The main takeaways of the trilogue are the following:

  1. The political agreement clarifies the scope of application and the safety net-feature in the DMFSD, in particular for financial services that are excluded from other sectoral legislation or only partially covered by it.
  2. The agreement improves the rules on information disclosure and aims to modernise pre-contractual information obligations and keeps the possibility for member states to impose stricter national rules in this area, thus avoiding any risk of lowering the level of protection for consumers.
  3. Where the trader uses online tools, such as robo-advice or chatbots, the consumer will have the right to request human intervention, in order to better understand the effects of the contract on his or her financial situation.
  4. The agreement facilitates exercise of the right of withdrawal from contracts concluded at distance through the inclusion in the service provider’s interface of a ‘withdrawal function’ which is easy to find. The objective of this withdrawal function is to raise consumers’ awareness of their rights of withdrawal and ensure that to withdraw from a contract is not more burdensome than to enter it. Since this is important for all kinds of distance selling the withdrawal function is applied to all contracts concluded at a distance, not only financial services contracts.
  5. The new text introduces additional protection for consumers from dark patterns. Once the agreed text is in force, member states will have to take measures to limit the use of dark pattern marketing techniques to influence consumer’s choices.
  6. The political agreement also adds further provisions from the CRD to financial services contracts concluded at a distance. These include provisions on inertia selling (the sending of unsolicited goods or services to potential customers to make a sale).

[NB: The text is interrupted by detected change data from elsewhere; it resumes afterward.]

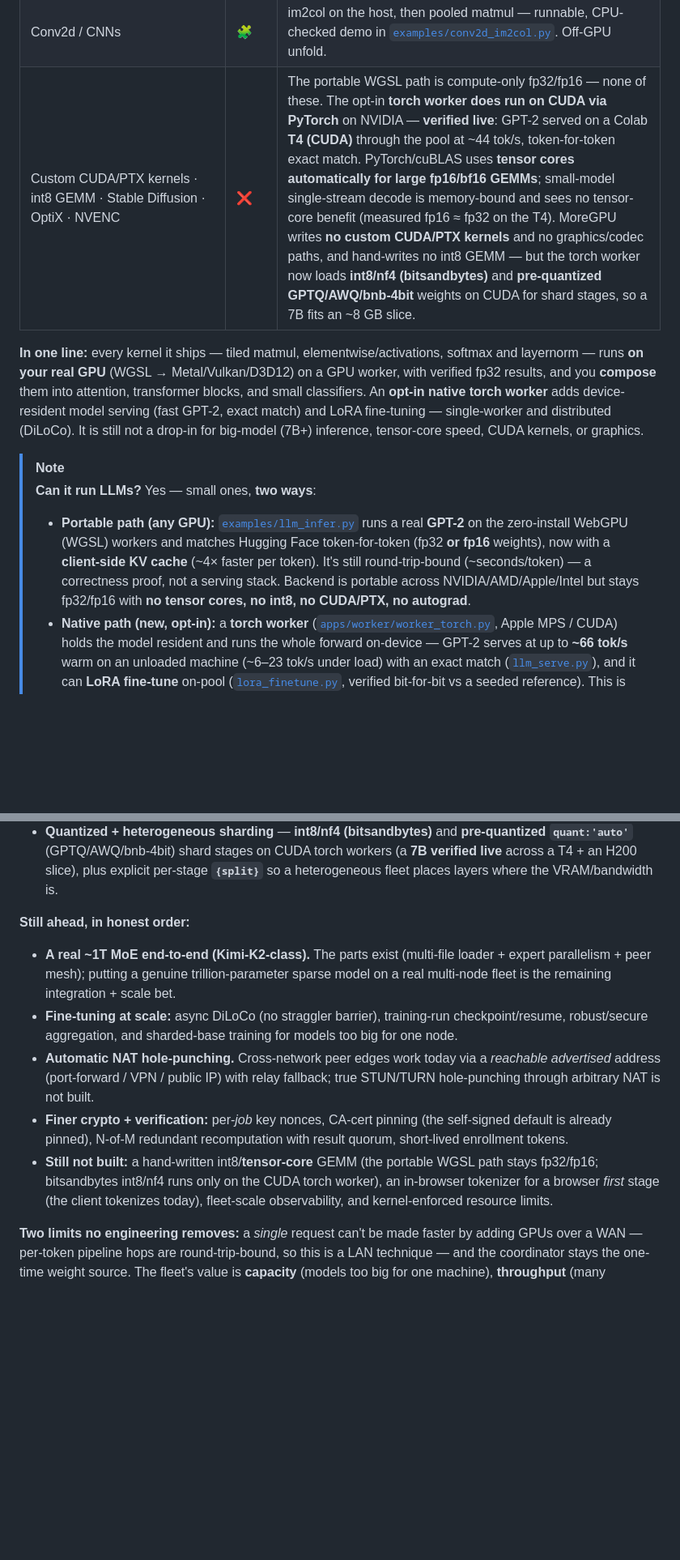
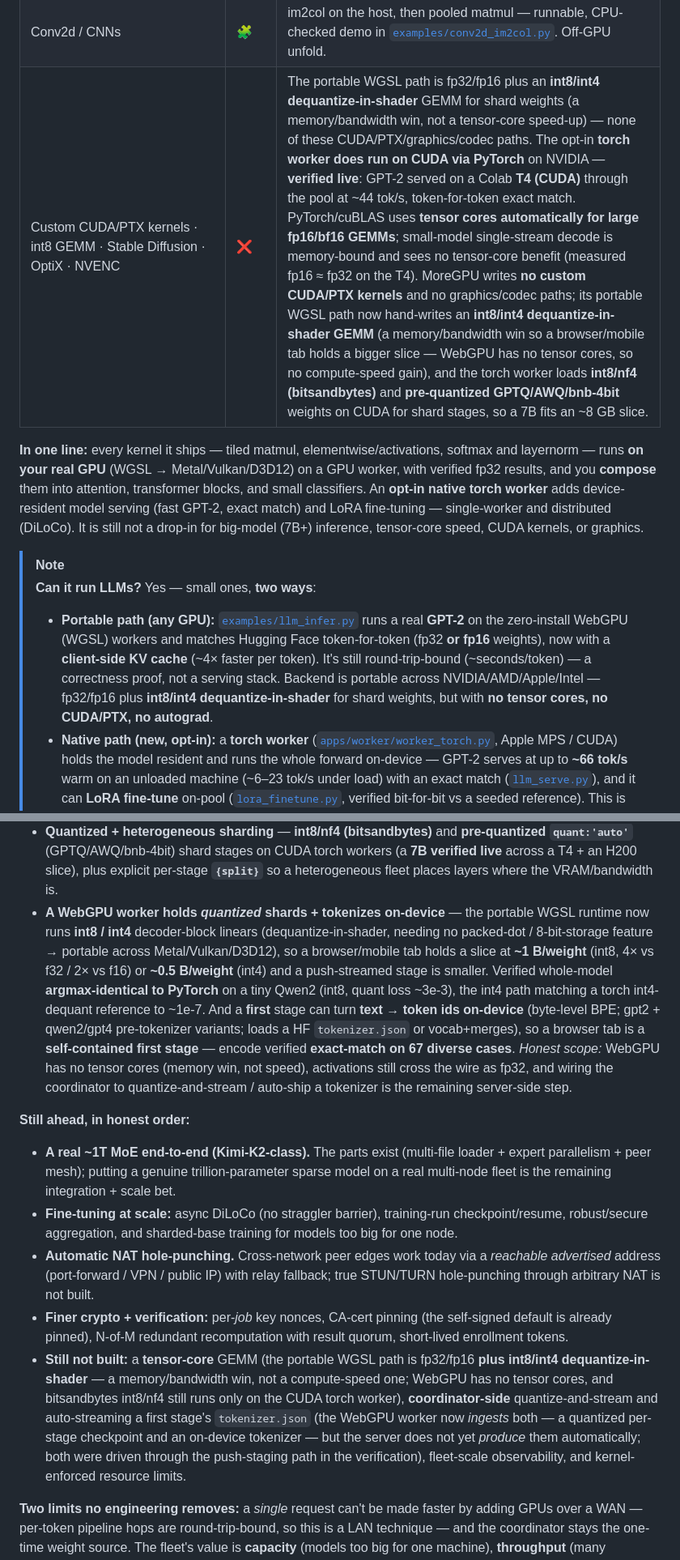
Before and after one commit to ArioMoniri/moregpu, a Markdown page: README.md, 2 parts joined by grey strips. Shown at 81% size. GitHub-like rendering; blank space fills up the shorter version.

Commit message:
docs: README — on-device tokenizer + int8/int4 quantized WebGPU shards
The portable WGSL path now has an int8/int4 dequantize-in-shader GEMM (memory win,
not tensor-core speed) and a first-stage worker can tokenize text on-device — so
the capability rows, the roadmap, and the "still not built" lines are updated. The
in-browser-tokenizer gap is closed; the remaining edge is coordinator-side
quantize-and-stream / auto-shipping a first stage's tokenizer.

```diff
--- a/README.md
+++ b/README.md
@@ -37,13 +37,13 @@ MoreGPU is an honest, **verified fp32** linear-algebra service — not a CUDA re
 | Training / fine-tuning (LoRA) | 🟡 | **LoRA fine-tuning on the torch worker** — single-worker ([`lora_finetune.py`](examples/lora_finetune.py)) *and* **distributed across N workers via DiLoCo** ([`lora_distributed.py`](examples/lora_distributed.py)): each worker trains its own shard for H local steps, the **coordinator averages the adapters + applies an outer Nesterov step** (a real reduce path), broadcasts the global. Single-worker is verified **bit-for-bit** against a seeded reference; distributed DiLoCo matches a seeded reference to **fp tolerance** (losses ~2e-5, adapter ~1e-3) and was run **live across a heterogeneous fleet** — a Colab **T4 (CUDA)** + this Mac **(MPS)** training one adapter over a public tunnel (loss 4.45 → 1.64 / 3 rounds). Synchronous DiLoCo; async + secure-aggregation are the next step. Needs the torch worker, not the WGSL path. **Download-free fine-tuning** (`moregpu finetune MODEL --push`, or `POST /train/load {push:true}`): the coordinator streams the base to the worker, which **never touches the HF hub** — so a **no-download node** (a laptop worker on a tunnel, a locked-down desktop) can fine-tune a model it never fetched. Verified end-to-end against a mock hub (base streamed → LoRA learns → generate), no regression to the normal download path. |
 | Modern architectures (RMSNorm · RoPE · SwiGLU · GQA) | 🟡 | **Qwen3-0.6B runs on the pool** matching Hugging Face token-for-token ([`generic_infer.py`](examples/generic_infer.py)) — proof the pool isn't GPT-2-specific. Forward-only, round-trip-bound (~minutes/token); a portability proof, not a speed win. |
 | Conv2d / CNNs | 🧩 | im2col on the host, then pooled matmul — runnable, CPU-checked demo in [`examples/conv2d_im2col.py`](examples/conv2d_im2col.py). Off-GPU unfold. |
-| Custom CUDA/PTX kernels · int8 GEMM · Stable Diffusion · OptiX · NVENC | ❌ | The portable WGSL path is compute-only fp32/fp16 — none of these. The opt-in **torch worker does run on CUDA via PyTorch** on NVIDIA — **verified live**: GPT-2 served on a Colab **T4 (CUDA)** through the pool at ~44 tok/s, token-for-token exact match. PyTorch/cuBLAS uses **tensor cores automatically for large fp16/bf16 GEMMs**; small-model single-stream decode is memory-bound and sees no tensor-core benefit (measured fp16 ≈ fp32 on the T4). MoreGPU writes **no custom CUDA/PTX kernels** and no graphics/codec paths, and hand-writes no int8 GEMM — but the torch worker now loads **int8/nf4 (bitsandbytes)** and **pre-quantized GPTQ/AWQ/bnb-4bit** weights on CUDA for shard stages, so a 7B fits an ~8 GB slice. |
+| Custom CUDA/PTX kernels · int8 GEMM · Stable Diffusion · OptiX · NVENC | ❌ | The portable WGSL path is fp32/fp16 plus an **int8/int4 dequantize-in-shader** GEMM for shard weights (a memory/bandwidth win, not a tensor-core speed-up) — none of these CUDA/PTX/graphics/codec paths. The opt-in **torch worker does run on CUDA via PyTorch** on NVIDIA — **verified live**: GPT-2 served on a Colab **T4 (CUDA)** through the pool at ~44 tok/s, token-for-token exact match. PyTorch/cuBLAS uses **tensor cores automatically for large fp16/bf16 GEMMs**; small-model single-stream decode is memory-bound and sees no tensor-core benefit (measured fp16 ≈ fp32 on the T4). MoreGPU writes **no custom CUDA/PTX kernels** and no graphics/codec paths; its portable WGSL path now hand-writes an **int8/int4 dequantize-in-shader GEMM** (a memory/bandwidth win so a browser/mobile tab holds a bigger slice — WebGPU has no tensor cores, so no compute-speed gain), and the torch worker loads **int8/nf4 (bitsandbytes)** and **pre-quantized GPTQ/AWQ/bnb-4bit** weights on CUDA for shard stages, so a 7B fits an ~8 GB slice. |
 
 **In one line:** every kernel it ships — tiled matmul, elementwise/activations, softmax and layernorm — runs **on your real GPU** (WGSL → Metal/Vulkan/D3D12) on a GPU worker, with verified fp32 results, and you **compose** them into attention, transformer blocks, and small classifiers. An **opt-in native torch worker** adds device-resident model serving (fast GPT-2, exact match) and LoRA fine-tuning — single-worker and distributed (DiLoCo). It is still not a drop-in for big-model (7B+) inference, tensor-core speed, CUDA kernels, or graphics.
 
 > [!NOTE]
 > **Can it run LLMs?** Yes — small ones, **two ways**:
-> - **Portable path (any GPU):** [`examples/llm_infer.py`](examples/llm_infer.py) runs a real **GPT-2** on the zero-install WebGPU (WGSL) workers and matches Hugging Face token-for-token (fp32 **or fp16** weights), now with a **client-side KV cache** (~4× faster per token). It's still round-trip-bound (~seconds/token) — a correctness proof, not a serving stack. Backend is portable across NVIDIA/AMD/Apple/Intel but stays fp32/fp16 with **no tensor cores, no int8, no CUDA/PTX, no autograd**.
+> - **Portable path (any GPU):** [`examples/llm_infer.py`](examples/llm_infer.py) runs a real **GPT-2** on the zero-install WebGPU (WGSL) workers and matches Hugging Face token-for-token (fp32 **or fp16** weights), now with a **client-side KV cache** (~4× faster per token). It's still round-trip-bound (~seconds/token) — a correctness proof, not a serving stack. Backend is portable across NVIDIA/AMD/Apple/Intel — fp32/fp16 plus **int8/int4 dequantize-in-shader** for shard weights, but with **no tensor cores, no CUDA/PTX, no autograd**.
 > - **Native path (new, opt-in):** a **torch worker** ([`apps/worker/worker_torch.py`](apps/worker/worker_torch.py), Apple MPS / CUDA) holds the model resident and runs the whole forward on-device — GPT-2 serves at up to **~66 tok/s** warm on an unloaded machine (~6–23 tok/s under load) with an exact match ([`llm_serve.py`](examples/llm_serve.py)), and it can **LoRA fine-tune** on-pool ([`lora_finetune.py`](examples/lora_finetune.py), verified bit-for-bit vs a seeded reference). This is where **autograd + device-resident serving** live.
 >
 > The torch worker is a **separate, admin-installed native tier** — not the zero-install WGSL worker — and it speaks the *same* sealed protocol, so it joins the *same* pool. Distributed training (**DiLoCo across many workers**) works today; **async DiLoCo, cross-tenant secure aggregation, and big 7B+ single-model inference remain roadmap.**
@@ -509,6 +509,7 @@ Today MoreGPU does **download-free pipeline sharding** (the coordinator streams
 - **Deployment security trio** — signed hash-pinned worker releases (installer fails closed), **TLS (`wss://`) by default** with worker cert pinning (both worker runtimes), and **per-worker sealing keys + key-epoch rotation** (no shared fleet key on the wire).
 - **WebGPU workers hold model shards + capability negotiation** — a **browser tab** (or any WebGPU device) now hosts a pipeline stage, or a *whole* small model, via a hand-written WGSL transformer runtime (RMSNorm · GQA-attention + RoPE + causal mask · SwiGLU · embedding-gather · LM head · **KV-cached, any-length decode**), verified **token-for-token against PyTorch** (~1e-6) and run live `torch → browser-tab → torch`. The coordinator negotiates each worker's `caps` and places stages accordingly (torch stays for autograd / whole-model residency).
 - **Quantized + heterogeneous sharding** — **int8/nf4 (bitsandbytes)** and **pre-quantized `quant:'auto'`** (GPTQ/AWQ/bnb-4bit) shard stages on CUDA torch workers (a **7B verified live** across a T4 + an H200 slice), plus explicit per-stage **`{split}`** so a heterogeneous fleet places layers where the VRAM/bandwidth is.
+- **A WebGPU worker holds *quantized* shards + tokenizes on-device** — the portable WGSL runtime now runs **int8 / int4** decoder-block linears (dequantize-in-shader, needing no packed-dot / 8-bit-storage feature → portable across Metal/Vulkan/D3D12), so a browser/mobile tab holds a slice at **~1 B/weight** (int8, 4× vs f32 / 2× vs f16) or **~0.5 B/weight** (int4) and a push-streamed stage is smaller. Verified whole-model **argmax-identical to PyTorch** on a tiny Qwen2 (int8, quant loss ~3e-3), the int4 path matching a torch int4-dequant reference to ~1e-7. And a **first** stage can turn **text → token ids on-device** (byte-level BPE; gpt2 + qwen2/gpt4 pre-tokenizer variants; loads a HF `tokenizer.json` or vocab+merges), so a browser tab is a **self-contained first stage** — encode verified **exact-match on 67 diverse cases**. *Honest scope:* WebGPU has no tensor cores (memory win, not speed), activations still cross the wire as fp32, and wiring the coordinator to quantize-and-stream / auto-ship a tokenizer is the remaining server-side step.
 
 **Still ahead, in honest order:**
 
@@ -516,7 +517,7 @@ Today MoreGPU does **download-free pipeline sharding** (the coordinator streams
 - **Fine-tuning at scale:** async DiLoCo (no straggler barrier), training-run checkpoint/resume, robust/secure aggregation, and sharded-base training for models too big for one node.
 - **Automatic NAT hole-punching.** Cross-network peer edges work today via a *reachable advertised* address (port-forward / VPN / public IP) with relay fallback; true STUN/TURN hole-punching through arbitrary NAT is not built.
 - **Finer crypto + verification:** per-*job* key nonces, CA-cert pinning (the self-signed default is already pinned), N-of-M redundant recomputation with result quorum, short-lived enrollment tokens.
-- **Still not built:** a hand-written int8/**tensor-core** GEMM (the portable WGSL path stays fp32/fp16; bitsandbytes int8/nf4 runs only on the CUDA torch worker), an in-browser tokenizer for a browser *first* stage (the client tokenizes today), fleet-scale observability, and kernel-enforced resource limits.
+- **Still not built:** a **tensor-core** GEMM (the portable WGSL path is fp32/fp16 **plus int8/int4 dequantize-in-shader** — a memory/bandwidth win, not a compute-speed one; WebGPU has no tensor cores, and bitsandbytes int8/nf4 still runs only on the CUDA torch worker), **coordinator-side** quantize-and-stream and auto-streaming a first stage's `tokenizer.json` (the WebGPU worker now *ingests* both — a quantized per-stage checkpoint and an on-device tokenizer — but the server does not yet *produce* them automatically; both were driven through the push-staging path in the verification), fleet-scale observability, and kernel-enforced resource limits.
 
 **Two limits no engineering removes:** a *single* request can't be made faster by adding GPUs over a WAN — per-token pipeline hops are round-trip-bound, so this is a LAN technique — and the coordinator stays the one-time weight source. The fleet's value is **capacity** (models too big for one machine), **throughput** (many concurrent requests), and **fine-tuning**, not single-request latency.
 
```
Also changed, not shown: other parts of README.md (+3 -3 lines).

The agreement needs to be formally endorsed and formalized by the EP and the Council.